(Task data):
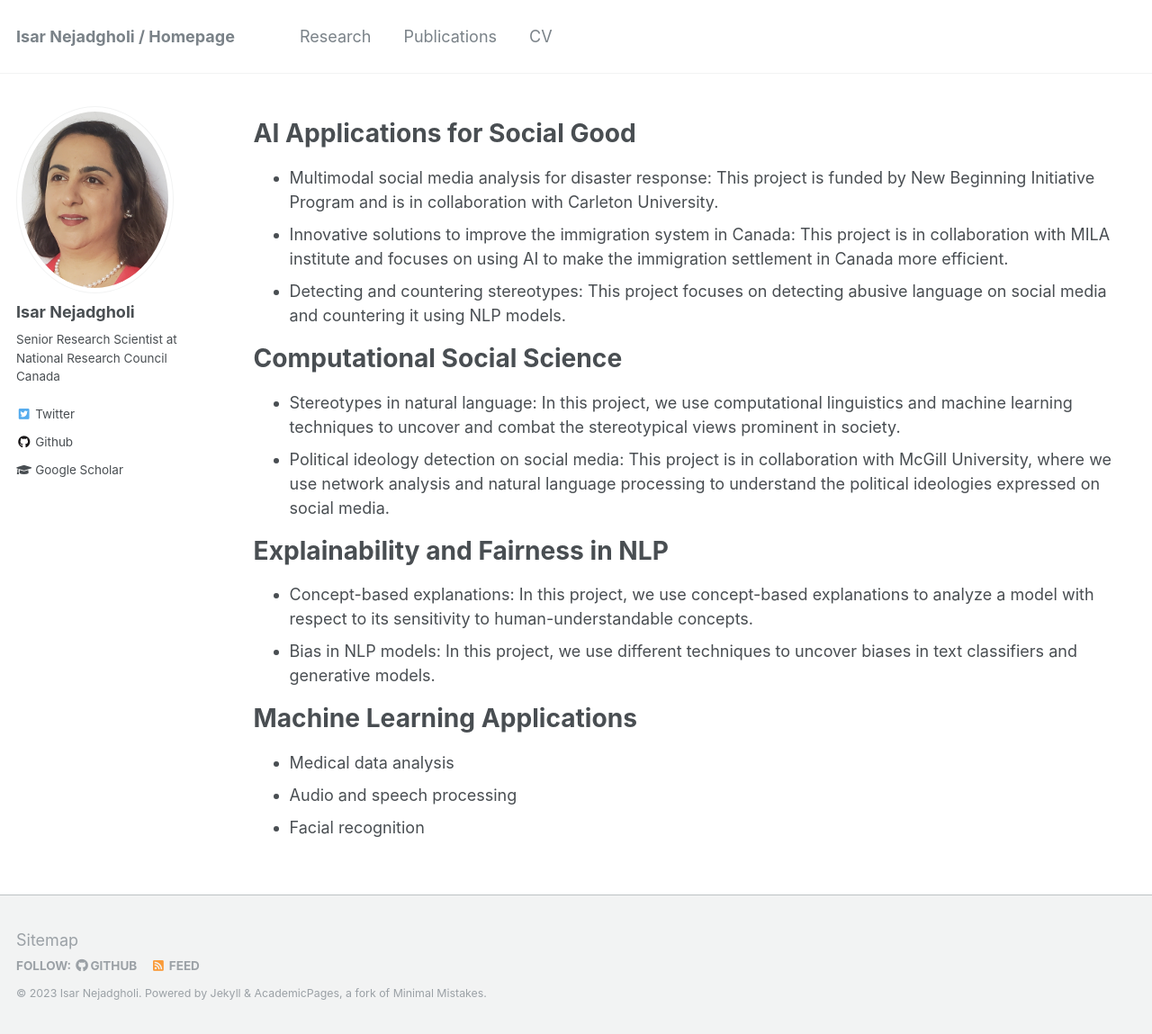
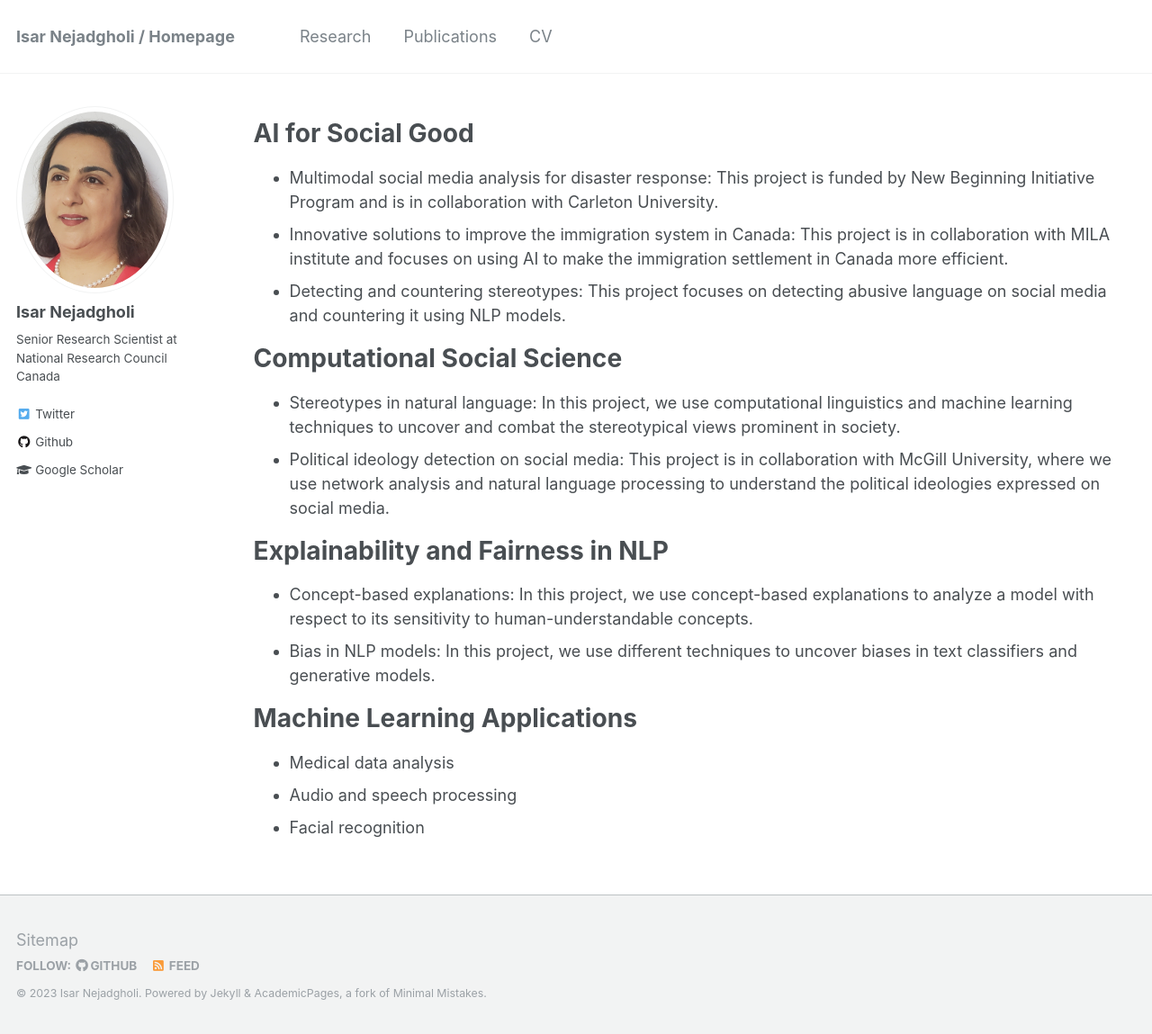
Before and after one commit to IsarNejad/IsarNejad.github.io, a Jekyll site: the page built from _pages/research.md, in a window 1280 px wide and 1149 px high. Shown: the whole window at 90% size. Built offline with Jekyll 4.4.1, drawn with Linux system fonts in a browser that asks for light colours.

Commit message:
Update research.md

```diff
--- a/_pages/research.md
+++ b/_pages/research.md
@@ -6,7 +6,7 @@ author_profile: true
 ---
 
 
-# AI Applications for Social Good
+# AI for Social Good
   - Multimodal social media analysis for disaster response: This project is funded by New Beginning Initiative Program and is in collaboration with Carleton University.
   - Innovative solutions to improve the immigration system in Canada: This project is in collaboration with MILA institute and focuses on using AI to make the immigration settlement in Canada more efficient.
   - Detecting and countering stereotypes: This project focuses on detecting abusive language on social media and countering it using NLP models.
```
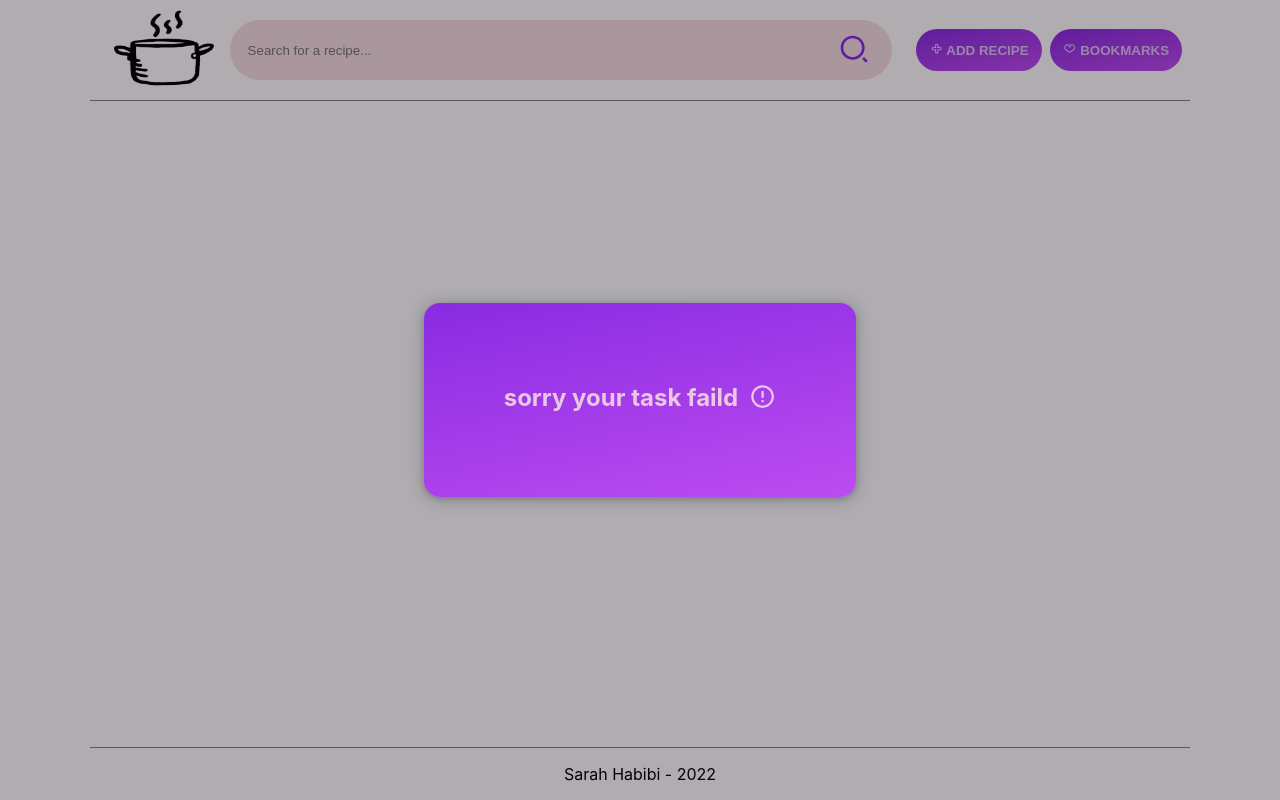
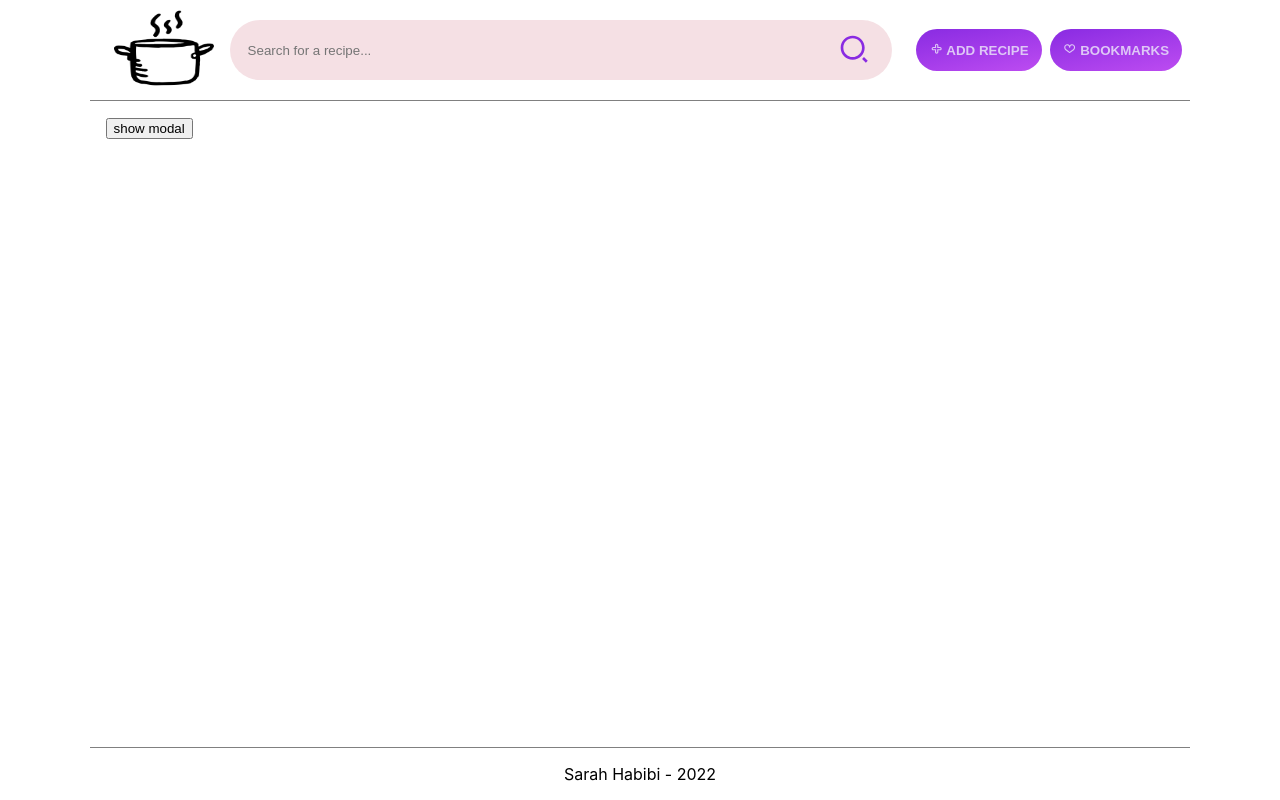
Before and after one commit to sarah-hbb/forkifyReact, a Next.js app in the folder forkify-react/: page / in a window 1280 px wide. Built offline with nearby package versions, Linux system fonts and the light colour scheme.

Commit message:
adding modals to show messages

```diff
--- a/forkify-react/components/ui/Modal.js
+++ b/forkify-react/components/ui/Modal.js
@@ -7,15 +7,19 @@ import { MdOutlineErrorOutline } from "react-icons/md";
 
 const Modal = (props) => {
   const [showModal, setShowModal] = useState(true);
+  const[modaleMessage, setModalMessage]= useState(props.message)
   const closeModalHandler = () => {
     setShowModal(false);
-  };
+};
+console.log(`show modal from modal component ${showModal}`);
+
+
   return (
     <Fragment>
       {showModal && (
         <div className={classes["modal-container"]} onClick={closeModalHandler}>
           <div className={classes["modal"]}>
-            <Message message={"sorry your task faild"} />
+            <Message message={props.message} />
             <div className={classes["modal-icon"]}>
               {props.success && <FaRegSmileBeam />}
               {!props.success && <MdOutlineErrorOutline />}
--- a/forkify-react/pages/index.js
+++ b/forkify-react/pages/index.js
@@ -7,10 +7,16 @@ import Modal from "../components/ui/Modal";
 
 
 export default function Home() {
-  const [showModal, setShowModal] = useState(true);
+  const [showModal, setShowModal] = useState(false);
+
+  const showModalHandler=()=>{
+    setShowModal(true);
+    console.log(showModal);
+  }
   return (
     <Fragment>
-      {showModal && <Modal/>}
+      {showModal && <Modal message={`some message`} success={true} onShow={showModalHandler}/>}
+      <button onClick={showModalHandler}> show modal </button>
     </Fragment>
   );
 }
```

(Activity): The answer should contain every line of the material exactly as written and no pictures.

(Final answer):
Before and after one commit to IsarNejad/IsarNejad.github.io, a Jekyll site: the page built from _pages/research.md, in a window 1280 px wide and 1149 px high. Shown: the whole window at 90% size. Built offline with Jekyll 4.4.1, drawn with Linux system fonts in a browser that asks for light colours.

Commit message:
Update research.md

```diff
--- a/_pages/research.md
+++ b/_pages/research.md
@@ -6,7 +6,7 @@ author_profile: true
 ---
 
 
-# AI Applications for Social Good
+# AI for Social Good
   - Multimodal social media analysis for disaster response: This project is funded by New Beginning Initiative Program and is in collaboration with Carleton University.
   - Innovative solutions to improve the immigration system in Canada: This project is in collaboration with MILA institute and focuses on using AI to make the immigration settlement in Canada more efficient.
   - Detecting and countering stereotypes: This project focuses on detecting abusive language on social media and countering it using NLP models.
```
Before and after one commit to sarah-hbb/forkifyReact, a Next.js app in the folder forkify-react/: page / in a window 1280 px wide. Built offline with nearby package versions, Linux system fonts and the light colour scheme.

Commit message:
adding modals to show messages

```diff
--- a/forkify-react/components/ui/Modal.js
+++ b/forkify-react/components/ui/Modal.js
@@ -7,15 +7,19 @@ import { MdOutlineErrorOutline } from "react-icons/md";
 
 const Modal = (props) => {
   const [showModal, setShowModal] = useState(true);
+  const[modaleMessage, setModalMessage]= useState(props.message)
   const closeModalHandler = () => {
     setShowModal(false);
-  };
+};
+console.log(`show modal from modal component ${showModal}`);
+
+
   return (
     <Fragment>
       {showModal && (
         <div className={classes["modal-container"]} onClick={closeModalHandler}>
           <div className={classes["modal"]}>
-            <Message message={"sorry your task faild"} />
+            <Message message={props.message} />
             <div className={classes["modal-icon"]}>
               {props.success && <FaRegSmileBeam />}
               {!props.success && <MdOutlineErrorOutline />}
--- a/forkify-react/pages/index.js
+++ b/forkify-react/pages/index.js
@@ -7,10 +7,16 @@ import Modal from "../components/ui/Modal";
 
 
 export default function Home() {
-  const [showModal, setShowModal] = useState(true);
+  const [showModal, setShowModal] = useState(false);
+
+  const showModalHandler=()=>{
+    setShowModal(true);
+    console.log(showModal);
+  }
   return (
     <Fragment>
-      {showModal && <Modal/>}
+      {showModal && <Modal message={`some message`} success={true} onShow={showModalHandler}/>}
+      <button onClick={showModalHandler}> show modal </button>
     </Fragment>
   );
 }
```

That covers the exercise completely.